For over a decade, we have spent millions of hours building the largest encyclopedia in human history. Right now, the U.S. Congress is considering legislation that could fatally damage the free and open Internet. For 24 hours, to raise awareness, we are blacking out Wikipedia. Learn more.
Taking over the main gallery area and some of the adjacent rooms at the popular art hub KGB Studios in Downtown, the permanent exhibit will be a place to relive the raucous music and rebellious spirit that fueled Los Angeles' (and the world's) hardcore music scene, concentrated mostly in the seminal late 70's and early 80's, and featuring an array of audacious art celebrating pivotal punk rock figures and bands of the era.
Lina Lecaro It was on Dec. 3, 1980 outside of the legendary Starwood club where Mockingbird made the fateful promise to Los Angeles' most tragic punk rock hero that inspired the museum.
National politicians continue to speak about higher education from a perspective of almost total ignorance. In fact, Mitt Romney has actually argued that for-profit colleges are the solution for making higher education more affordable and accessible. Of course, Romney does not say that these schools have some of the highest tuitions and lowest graduate rates. As the New York Times points out, Romney may be influenced by the fact that he is receiving large campaign contributions from for-profit institutions. His position also connects with his belief that these schools represent the free market at its purest. Of course, what he ignores or does not know is that most of the funding for these schools comes from federal Pell Grants.
Even more scary is VP Joe Biden’s recent presentation on higher education. Based on his own experience as an adjunct law professor, he argues that the salaries of adjuncts are driving up the costs of higher education. This is wrong on so many levels that one wonders if there is any hope of having our political officials understand anything about the economics of higher ed.
As the President pushes his goal to have the United States regain its position as the country with the highest number of college graduates, all of our state and national policies are moving in the opposite direction. As I have discussed in regard to the reversal of the California Master Plan, what is happening is that as more students are being crowded out of community college and state universities, they are turning to high-cost, low-performing for-profit schools. The end result is that students are paying more and going into greater debt, but we are producing fewer degrees.

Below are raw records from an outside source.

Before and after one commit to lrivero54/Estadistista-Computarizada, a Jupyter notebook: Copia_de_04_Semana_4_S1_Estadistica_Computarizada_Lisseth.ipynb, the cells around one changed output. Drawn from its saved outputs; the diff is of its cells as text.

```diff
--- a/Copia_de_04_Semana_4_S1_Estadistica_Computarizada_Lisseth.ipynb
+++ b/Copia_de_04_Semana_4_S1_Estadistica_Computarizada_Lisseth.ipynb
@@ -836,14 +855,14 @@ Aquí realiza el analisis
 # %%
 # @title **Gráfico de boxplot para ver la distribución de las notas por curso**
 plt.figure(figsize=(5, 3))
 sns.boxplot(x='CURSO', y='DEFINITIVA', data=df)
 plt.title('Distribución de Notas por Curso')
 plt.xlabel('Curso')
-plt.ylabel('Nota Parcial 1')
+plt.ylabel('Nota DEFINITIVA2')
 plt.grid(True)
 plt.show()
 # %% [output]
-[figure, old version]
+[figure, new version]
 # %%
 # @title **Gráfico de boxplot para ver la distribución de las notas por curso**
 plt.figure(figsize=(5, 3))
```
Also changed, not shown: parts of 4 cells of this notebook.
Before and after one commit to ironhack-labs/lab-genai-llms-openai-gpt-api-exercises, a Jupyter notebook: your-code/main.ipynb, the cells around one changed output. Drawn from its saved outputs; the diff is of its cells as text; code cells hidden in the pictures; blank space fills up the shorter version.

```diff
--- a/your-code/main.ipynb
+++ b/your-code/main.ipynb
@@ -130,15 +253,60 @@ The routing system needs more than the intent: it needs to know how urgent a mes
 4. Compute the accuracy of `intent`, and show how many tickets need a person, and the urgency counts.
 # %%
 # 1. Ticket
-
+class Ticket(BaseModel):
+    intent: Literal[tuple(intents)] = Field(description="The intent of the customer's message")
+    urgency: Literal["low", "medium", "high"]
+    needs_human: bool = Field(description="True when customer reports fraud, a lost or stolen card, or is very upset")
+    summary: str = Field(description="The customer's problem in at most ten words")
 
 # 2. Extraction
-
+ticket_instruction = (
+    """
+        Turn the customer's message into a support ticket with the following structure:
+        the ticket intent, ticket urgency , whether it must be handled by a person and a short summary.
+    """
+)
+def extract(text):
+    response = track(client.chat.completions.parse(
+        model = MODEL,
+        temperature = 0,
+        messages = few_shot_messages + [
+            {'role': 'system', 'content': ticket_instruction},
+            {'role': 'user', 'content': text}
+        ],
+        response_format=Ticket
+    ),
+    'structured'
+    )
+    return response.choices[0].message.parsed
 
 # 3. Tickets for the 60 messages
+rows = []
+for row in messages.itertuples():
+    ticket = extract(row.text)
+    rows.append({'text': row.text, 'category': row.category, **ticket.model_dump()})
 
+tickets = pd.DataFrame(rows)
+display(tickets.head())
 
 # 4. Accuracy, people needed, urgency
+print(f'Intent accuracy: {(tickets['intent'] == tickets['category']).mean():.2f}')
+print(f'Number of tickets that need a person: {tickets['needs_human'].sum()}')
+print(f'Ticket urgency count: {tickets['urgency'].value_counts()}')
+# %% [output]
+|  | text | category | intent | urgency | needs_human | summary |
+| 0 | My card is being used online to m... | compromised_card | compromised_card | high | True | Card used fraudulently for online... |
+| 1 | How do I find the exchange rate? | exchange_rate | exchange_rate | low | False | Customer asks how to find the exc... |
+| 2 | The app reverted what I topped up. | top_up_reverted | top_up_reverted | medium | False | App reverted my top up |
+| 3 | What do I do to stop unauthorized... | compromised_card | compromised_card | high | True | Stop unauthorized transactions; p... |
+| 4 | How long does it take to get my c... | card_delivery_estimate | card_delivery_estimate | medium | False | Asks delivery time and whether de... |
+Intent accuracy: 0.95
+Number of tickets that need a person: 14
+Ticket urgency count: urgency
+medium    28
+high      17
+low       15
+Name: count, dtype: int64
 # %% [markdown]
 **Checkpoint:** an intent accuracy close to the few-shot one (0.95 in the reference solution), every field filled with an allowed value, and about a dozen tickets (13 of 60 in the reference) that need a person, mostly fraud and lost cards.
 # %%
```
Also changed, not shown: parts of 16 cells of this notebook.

One possible solution is to have the federal government take all of the money it is spending on for-profit schools and spend it on public universities. Another solution is to have the Fed bail out student debt and to move to a system where higher education is made free and universal. For a discussion of these issues, you can listen to a radio show in which I participated.Posted byBob Samuels
Installation view of "Under The Big Black Sun: California Art 1974-1981" at the Geffen Contemporary at MOCA. (Brian Forrest / MOCA)
By Jamie Wetherbe, Special to the Los Angeles TimesJanuary 12, 2012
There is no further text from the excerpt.